Work instructions:
Exactly the lines from the top of the records below through the one containing "Also changed, not" must be set down, with no line added or dropped.

****************************************

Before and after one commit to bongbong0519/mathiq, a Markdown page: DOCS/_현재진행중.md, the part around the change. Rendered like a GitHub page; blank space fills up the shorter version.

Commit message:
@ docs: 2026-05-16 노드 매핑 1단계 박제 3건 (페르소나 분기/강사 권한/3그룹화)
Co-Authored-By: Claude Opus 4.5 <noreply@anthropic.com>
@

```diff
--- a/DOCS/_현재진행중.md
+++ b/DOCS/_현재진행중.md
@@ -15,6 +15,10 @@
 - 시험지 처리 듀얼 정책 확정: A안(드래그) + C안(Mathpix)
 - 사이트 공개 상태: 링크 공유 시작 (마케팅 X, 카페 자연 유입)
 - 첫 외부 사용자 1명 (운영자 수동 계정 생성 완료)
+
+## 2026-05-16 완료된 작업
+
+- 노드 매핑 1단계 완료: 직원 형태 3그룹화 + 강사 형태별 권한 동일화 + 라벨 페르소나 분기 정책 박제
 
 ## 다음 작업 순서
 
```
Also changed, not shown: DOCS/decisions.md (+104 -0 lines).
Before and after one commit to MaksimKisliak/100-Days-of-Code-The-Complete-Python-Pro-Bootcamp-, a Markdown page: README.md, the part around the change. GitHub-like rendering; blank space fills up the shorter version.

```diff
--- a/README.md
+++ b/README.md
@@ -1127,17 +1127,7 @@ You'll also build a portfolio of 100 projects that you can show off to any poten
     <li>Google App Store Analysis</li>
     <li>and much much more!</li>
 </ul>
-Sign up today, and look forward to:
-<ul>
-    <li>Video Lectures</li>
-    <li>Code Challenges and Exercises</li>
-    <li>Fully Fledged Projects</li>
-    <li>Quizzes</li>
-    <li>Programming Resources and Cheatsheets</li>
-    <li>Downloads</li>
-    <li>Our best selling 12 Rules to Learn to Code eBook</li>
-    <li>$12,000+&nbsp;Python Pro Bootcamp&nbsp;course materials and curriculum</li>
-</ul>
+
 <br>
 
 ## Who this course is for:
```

****************************************

Task answer:
Before and after one commit to bongbong0519/mathiq, a Markdown page: DOCS/_현재진행중.md, the part around the change. Rendered like a GitHub page; blank space fills up the shorter version.

Commit message:
@ docs: 2026-05-16 노드 매핑 1단계 박제 3건 (페르소나 분기/강사 권한/3그룹화)
Co-Authored-By: Claude Opus 4.5 <noreply@anthropic.com>
@

```diff
--- a/DOCS/_현재진행중.md
+++ b/DOCS/_현재진행중.md
@@ -15,6 +15,10 @@
 - 시험지 처리 듀얼 정책 확정: A안(드래그) + C안(Mathpix)
 - 사이트 공개 상태: 링크 공유 시작 (마케팅 X, 카페 자연 유입)
 - 첫 외부 사용자 1명 (운영자 수동 계정 생성 완료)
+
+## 2026-05-16 완료된 작업
+
+- 노드 매핑 1단계 완료: 직원 형태 3그룹화 + 강사 형태별 권한 동일화 + 라벨 페르소나 분기 정책 박제
 
 ## 다음 작업 순서
 
```
Also changed, not shown: DOCS/decisions.md (+104 -0 lines).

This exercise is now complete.